What is being asked: Looking at the records below, count how many lines contain the string "with". Give that number alone.
───── Data for analysis ─────
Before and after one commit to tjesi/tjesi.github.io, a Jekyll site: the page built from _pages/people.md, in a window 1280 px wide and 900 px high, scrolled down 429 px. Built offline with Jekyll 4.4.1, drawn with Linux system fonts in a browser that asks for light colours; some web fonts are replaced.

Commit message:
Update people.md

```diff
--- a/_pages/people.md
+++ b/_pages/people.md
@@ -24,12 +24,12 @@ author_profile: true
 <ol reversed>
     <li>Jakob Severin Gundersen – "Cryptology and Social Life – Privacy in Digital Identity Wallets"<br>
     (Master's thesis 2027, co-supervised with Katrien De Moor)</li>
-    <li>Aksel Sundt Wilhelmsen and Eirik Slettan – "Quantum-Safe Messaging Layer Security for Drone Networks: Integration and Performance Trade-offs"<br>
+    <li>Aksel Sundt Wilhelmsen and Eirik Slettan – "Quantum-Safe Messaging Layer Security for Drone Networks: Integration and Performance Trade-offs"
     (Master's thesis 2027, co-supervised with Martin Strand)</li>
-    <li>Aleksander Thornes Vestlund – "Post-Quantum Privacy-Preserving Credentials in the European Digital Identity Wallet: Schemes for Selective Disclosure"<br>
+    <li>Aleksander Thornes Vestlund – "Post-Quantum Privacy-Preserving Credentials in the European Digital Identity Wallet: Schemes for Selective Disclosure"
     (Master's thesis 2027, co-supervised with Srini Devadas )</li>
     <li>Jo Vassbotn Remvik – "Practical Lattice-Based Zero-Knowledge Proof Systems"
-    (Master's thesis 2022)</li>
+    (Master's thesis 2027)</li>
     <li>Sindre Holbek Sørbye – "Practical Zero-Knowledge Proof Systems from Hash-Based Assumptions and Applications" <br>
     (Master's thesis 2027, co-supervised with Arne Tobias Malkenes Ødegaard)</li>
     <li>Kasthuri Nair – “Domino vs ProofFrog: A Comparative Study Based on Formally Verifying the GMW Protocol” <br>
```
─────
Task answer: 5